The null reference glide path system, which forms one element of the standard Instrument Landing System (I.L.S.), relies on ground reflection to obtain the appropriate antenna radiation patterns. As the ideal system requires an infinite plane reflector, significant irregularities in the glide path are observed for actual sites with non-flat ground. At present, objectionable irregularities cannot be predicted in detail for an arbitrarily specified site.
A satisfactory solution to this problem would require:
(i) an accurate method of measuring the glide path at any given installation;
(ii) an economical approach to the modification of existing sites to meet the glide path specifications for any desired performance category;
(iii) a systematic method of synthesis of a suitable ground surface, or the adoption of alternative systems which are independent of ground effects.
The terrain problem can be investigated in accordance with (i), (ii) and (iii) above by means of geometrical modelling. A microwave model has been developed, for which the primary requirements were:
(i) a measuring facility to permit the calculation of Difference in Depth of Modulation (D.D.M,) to an accuracy of approximately 3% (i.e. 0.01◦ in elevation angle);
(ii) a contoured surface-modelling technique to maintain an accuracy of 3 in. (full size) in ground height.
These tolerances were adopted to provide resolution of path bends and changes in sensitivity consistent with the performance specifications for International Civil Aviation Organization (I.C.A.O.) Category III installations.

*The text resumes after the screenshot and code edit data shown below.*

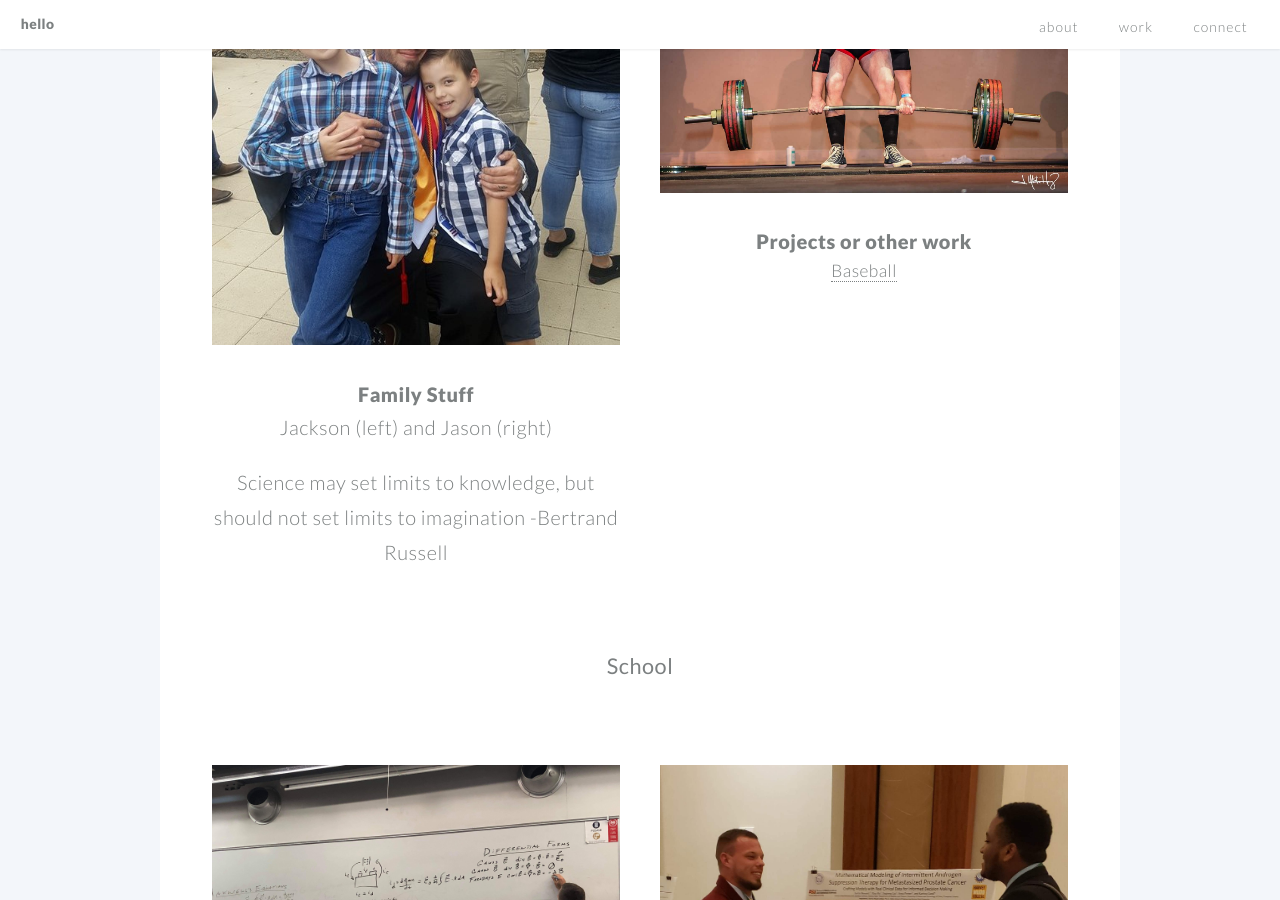
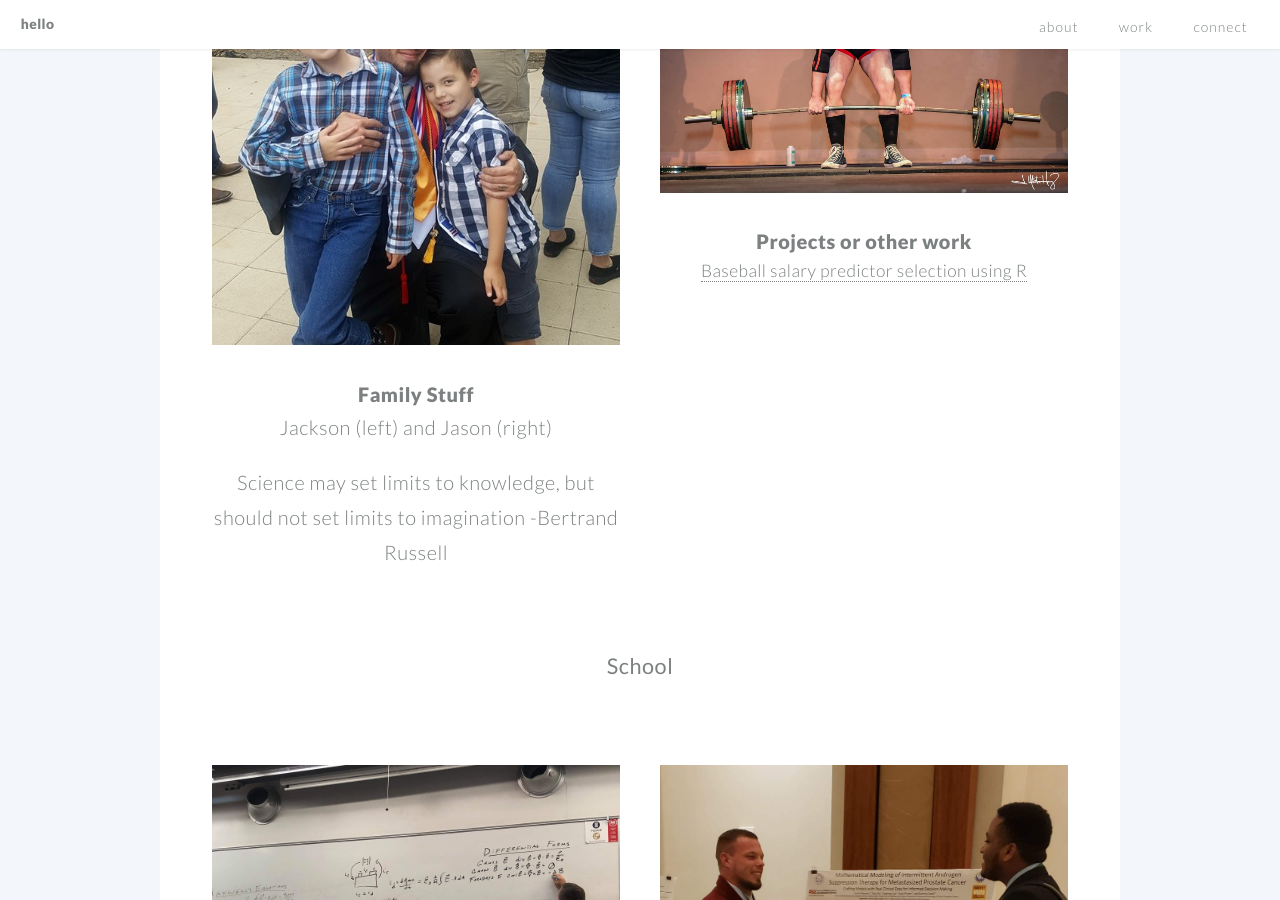
Before and after one commit to jben33/jben33.github.io, a Jekyll site: the page built from index.md, in a window 1280 px wide and 900 px high, scrolled down 2067 px. Built offline with Jekyll 4.4.1, drawn with Linux system fonts in a browser that asks for light colours.

Commit message:
Update example2.html

```diff
--- a/_includes/example2.html
+++ b/_includes/example2.html
@@ -1,3 +1,3 @@
 <h1><a href="#">Projects or other work</a></h1>
 
-<a href="https://drive.google.com/file/d/16-5BFMT3K4yZeH_sabC04eOoUSRr0ERS/view">Baseball</a>
+<a href="https://drive.google.com/file/d/16-5BFMT3K4yZeH_sabC04eOoUSRr0ERS/view">Baseball salary predictor selection using R</a>
```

The utility of the model approach was tested by modelling the Avalon (Victoria) aerodrome site. Several significant differences between the flight test and model results were obtained, although the measured quality of the glide path in each case was similar. The model results established the significance of a ground region between 3700 ft. and 4200 ft. from the transmitting antennas. Several possible methods of improving the Avalon site are considered.